## [YOUR ASSIGNMENT]
Write out the listing below without alteration, omitting its pictures.

= Beginning of Section =

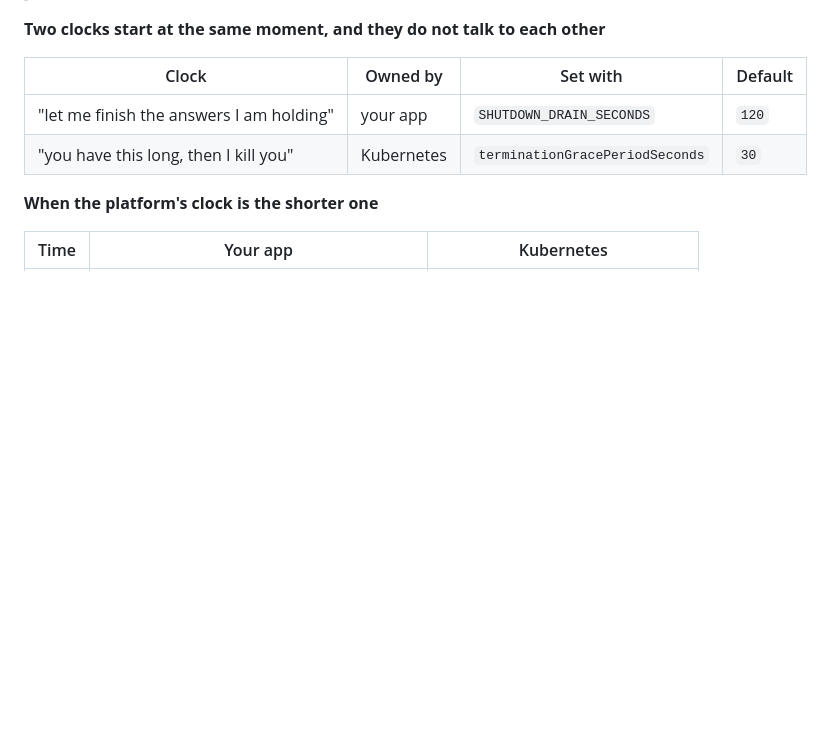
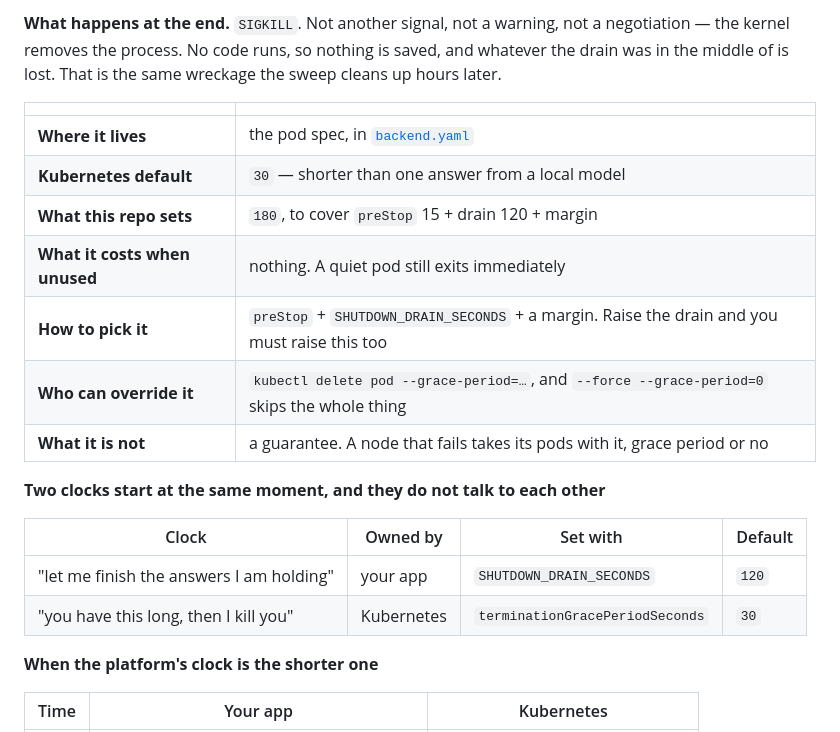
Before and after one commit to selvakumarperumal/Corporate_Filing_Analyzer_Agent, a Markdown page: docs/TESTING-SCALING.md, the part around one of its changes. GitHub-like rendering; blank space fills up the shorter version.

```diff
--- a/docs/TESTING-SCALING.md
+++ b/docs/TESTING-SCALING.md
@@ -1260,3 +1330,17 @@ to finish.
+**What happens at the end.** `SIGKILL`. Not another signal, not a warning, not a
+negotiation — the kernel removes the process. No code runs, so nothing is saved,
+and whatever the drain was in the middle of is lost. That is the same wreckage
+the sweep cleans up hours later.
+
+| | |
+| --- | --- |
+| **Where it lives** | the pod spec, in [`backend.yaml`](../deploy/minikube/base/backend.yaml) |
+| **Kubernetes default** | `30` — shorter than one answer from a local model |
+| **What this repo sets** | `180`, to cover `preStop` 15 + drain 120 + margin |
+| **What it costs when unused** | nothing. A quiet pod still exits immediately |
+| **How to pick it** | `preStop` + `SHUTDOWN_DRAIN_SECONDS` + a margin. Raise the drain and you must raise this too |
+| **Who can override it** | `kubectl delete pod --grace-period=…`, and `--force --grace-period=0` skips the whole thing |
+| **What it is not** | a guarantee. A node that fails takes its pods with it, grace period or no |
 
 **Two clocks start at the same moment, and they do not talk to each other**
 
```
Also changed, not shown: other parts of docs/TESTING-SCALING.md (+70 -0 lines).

= End of Section =

## [ANSWER TO THE PROBLEM]
Before and after one commit to selvakumarperumal/Corporate_Filing_Analyzer_Agent, a Markdown page: docs/TESTING-SCALING.md, the part around one of its changes. GitHub-like rendering; blank space fills up the shorter version.

```diff
--- a/docs/TESTING-SCALING.md
+++ b/docs/TESTING-SCALING.md
@@ -1260,3 +1330,17 @@ to finish.
+**What happens at the end.** `SIGKILL`. Not another signal, not a warning, not a
+negotiation — the kernel removes the process. No code runs, so nothing is saved,
+and whatever the drain was in the middle of is lost. That is the same wreckage
+the sweep cleans up hours later.
+
+| | |
+| --- | --- |
+| **Where it lives** | the pod spec, in [`backend.yaml`](../deploy/minikube/base/backend.yaml) |
+| **Kubernetes default** | `30` — shorter than one answer from a local model |
+| **What this repo sets** | `180`, to cover `preStop` 15 + drain 120 + margin |
+| **What it costs when unused** | nothing. A quiet pod still exits immediately |
+| **How to pick it** | `preStop` + `SHUTDOWN_DRAIN_SECONDS` + a margin. Raise the drain and you must raise this too |
+| **Who can override it** | `kubectl delete pod --grace-period=…`, and `--force --grace-period=0` skips the whole thing |
+| **What it is not** | a guarantee. A node that fails takes its pods with it, grace period or no |
 
 **Two clocks start at the same moment, and they do not talk to each other**
 
```
Also changed, not shown: other parts of docs/TESTING-SCALING.md (+70 -0 lines).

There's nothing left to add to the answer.